“I gotta find a pad soon,” Jackson tells Max while he absentmindedly watches the snowsuited man roll the cigarette. He is holding an unlit Newport in his right hand. He also has his own lighter. Jackson has been without a place to stay for five months. “I can’t take this kinda living much longer,” he says, frequently moving the Newport and the lighter close but never quite connecting them.
Max, who will share the smoke with Jackson once it is lit, commiserates. He has a place to stay, a single room in a flophouse on 21st Street, but he’s having trouble finding work. “I been lookin’ every day on the sign-up boards in the Loop. Still ain’t got no answer. I gave ’em the number of the shelter here an’ I been expectin’ a call.”
“Don’t worry,” Jackson reassures him. “They’ll call you. I know they will.”
On the next bench over the woman smokes in silence. In another hour the door will open for dinner. She sits with a forward lean, one elbow resting on her crossed legs. The smoke rises above her in the sunlight and floats away on the southern wind.

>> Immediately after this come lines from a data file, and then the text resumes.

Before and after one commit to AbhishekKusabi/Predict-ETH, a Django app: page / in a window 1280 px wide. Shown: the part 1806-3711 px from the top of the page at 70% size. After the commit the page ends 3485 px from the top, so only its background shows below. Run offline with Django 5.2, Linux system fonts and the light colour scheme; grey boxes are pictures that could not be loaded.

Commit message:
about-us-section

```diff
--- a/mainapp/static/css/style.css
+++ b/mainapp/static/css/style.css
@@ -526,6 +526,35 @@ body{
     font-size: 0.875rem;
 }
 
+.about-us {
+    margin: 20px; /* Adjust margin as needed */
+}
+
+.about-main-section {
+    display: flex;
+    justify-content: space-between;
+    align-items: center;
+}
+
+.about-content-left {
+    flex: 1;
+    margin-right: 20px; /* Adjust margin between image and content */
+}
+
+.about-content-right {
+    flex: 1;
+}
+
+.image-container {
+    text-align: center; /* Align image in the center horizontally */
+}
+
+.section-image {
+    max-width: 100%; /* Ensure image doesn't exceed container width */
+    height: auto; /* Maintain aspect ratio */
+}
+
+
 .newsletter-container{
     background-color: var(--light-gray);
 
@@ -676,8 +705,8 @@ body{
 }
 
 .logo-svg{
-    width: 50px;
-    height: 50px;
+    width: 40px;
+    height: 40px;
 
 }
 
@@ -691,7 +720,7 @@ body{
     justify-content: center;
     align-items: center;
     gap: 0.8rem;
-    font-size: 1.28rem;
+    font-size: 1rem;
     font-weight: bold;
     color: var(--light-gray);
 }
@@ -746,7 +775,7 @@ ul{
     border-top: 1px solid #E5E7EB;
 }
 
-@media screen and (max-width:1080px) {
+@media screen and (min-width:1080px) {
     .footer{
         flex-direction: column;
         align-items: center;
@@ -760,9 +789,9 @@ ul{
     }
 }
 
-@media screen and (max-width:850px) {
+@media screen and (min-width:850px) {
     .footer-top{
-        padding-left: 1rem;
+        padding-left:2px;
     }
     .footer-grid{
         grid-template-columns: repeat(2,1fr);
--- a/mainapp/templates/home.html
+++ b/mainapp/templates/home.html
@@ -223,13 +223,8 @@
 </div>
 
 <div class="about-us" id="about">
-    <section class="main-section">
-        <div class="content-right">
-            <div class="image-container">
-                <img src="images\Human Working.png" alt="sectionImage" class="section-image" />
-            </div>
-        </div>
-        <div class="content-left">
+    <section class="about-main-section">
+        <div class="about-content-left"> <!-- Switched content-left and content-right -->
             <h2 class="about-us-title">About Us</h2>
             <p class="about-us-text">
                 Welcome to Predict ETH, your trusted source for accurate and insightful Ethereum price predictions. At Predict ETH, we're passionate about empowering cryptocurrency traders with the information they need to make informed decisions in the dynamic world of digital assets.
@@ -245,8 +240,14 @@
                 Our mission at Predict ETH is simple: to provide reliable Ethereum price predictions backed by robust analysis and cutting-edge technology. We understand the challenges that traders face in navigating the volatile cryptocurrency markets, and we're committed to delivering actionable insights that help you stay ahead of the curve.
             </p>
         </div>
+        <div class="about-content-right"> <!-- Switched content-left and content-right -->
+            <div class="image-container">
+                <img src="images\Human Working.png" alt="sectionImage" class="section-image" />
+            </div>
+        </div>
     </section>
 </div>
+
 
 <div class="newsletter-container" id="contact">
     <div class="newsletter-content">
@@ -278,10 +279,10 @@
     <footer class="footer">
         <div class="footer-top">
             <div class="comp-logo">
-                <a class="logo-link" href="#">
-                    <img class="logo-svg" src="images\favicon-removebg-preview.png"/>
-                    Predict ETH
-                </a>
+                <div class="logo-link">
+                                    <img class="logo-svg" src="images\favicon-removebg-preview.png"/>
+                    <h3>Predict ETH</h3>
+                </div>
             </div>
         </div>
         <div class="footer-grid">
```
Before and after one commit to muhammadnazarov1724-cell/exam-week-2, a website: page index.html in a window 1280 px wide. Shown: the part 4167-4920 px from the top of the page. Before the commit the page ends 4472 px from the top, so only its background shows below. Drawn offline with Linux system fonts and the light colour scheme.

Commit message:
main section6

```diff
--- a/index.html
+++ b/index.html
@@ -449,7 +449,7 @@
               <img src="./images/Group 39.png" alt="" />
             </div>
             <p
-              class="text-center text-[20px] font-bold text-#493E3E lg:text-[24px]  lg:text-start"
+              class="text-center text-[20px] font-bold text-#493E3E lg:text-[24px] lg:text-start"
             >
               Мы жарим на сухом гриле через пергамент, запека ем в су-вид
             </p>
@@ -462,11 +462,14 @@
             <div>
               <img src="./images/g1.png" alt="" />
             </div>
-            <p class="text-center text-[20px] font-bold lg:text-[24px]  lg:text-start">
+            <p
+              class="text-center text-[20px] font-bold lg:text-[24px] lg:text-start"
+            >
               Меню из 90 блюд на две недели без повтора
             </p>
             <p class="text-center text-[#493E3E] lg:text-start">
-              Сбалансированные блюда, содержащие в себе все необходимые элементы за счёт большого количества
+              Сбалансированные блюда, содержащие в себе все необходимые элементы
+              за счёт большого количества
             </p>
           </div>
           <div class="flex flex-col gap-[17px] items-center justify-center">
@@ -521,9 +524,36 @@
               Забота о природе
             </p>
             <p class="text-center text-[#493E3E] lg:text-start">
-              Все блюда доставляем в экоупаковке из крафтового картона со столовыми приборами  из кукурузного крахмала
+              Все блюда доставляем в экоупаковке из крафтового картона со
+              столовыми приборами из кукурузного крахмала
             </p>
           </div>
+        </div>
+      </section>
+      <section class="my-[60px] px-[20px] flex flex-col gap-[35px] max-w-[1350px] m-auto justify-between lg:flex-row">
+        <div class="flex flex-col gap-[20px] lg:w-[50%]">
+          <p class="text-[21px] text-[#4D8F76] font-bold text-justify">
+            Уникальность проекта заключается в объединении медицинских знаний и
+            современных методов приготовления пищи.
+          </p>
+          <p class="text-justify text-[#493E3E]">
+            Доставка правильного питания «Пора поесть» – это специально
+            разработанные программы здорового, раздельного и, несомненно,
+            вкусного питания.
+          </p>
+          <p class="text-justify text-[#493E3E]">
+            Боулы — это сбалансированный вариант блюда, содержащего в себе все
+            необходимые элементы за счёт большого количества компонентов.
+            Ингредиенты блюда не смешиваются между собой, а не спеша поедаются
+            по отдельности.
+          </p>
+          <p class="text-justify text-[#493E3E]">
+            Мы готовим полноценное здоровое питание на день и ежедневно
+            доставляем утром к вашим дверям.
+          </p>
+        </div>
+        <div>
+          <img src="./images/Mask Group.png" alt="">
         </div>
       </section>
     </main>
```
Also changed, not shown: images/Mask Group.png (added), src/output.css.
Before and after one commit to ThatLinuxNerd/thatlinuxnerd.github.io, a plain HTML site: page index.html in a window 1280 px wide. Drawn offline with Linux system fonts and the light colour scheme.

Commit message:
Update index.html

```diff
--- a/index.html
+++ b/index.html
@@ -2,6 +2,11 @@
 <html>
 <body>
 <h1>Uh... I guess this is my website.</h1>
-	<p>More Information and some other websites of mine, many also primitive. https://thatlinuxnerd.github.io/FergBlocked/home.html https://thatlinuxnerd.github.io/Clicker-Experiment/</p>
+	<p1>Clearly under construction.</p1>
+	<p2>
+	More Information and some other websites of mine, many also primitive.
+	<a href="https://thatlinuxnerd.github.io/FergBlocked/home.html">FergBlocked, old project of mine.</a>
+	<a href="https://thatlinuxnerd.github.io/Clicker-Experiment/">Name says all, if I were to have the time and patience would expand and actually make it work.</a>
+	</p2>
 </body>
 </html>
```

Art accompanying story in printed newspaper (not available in this archive): photo/Steven D. Arazmus.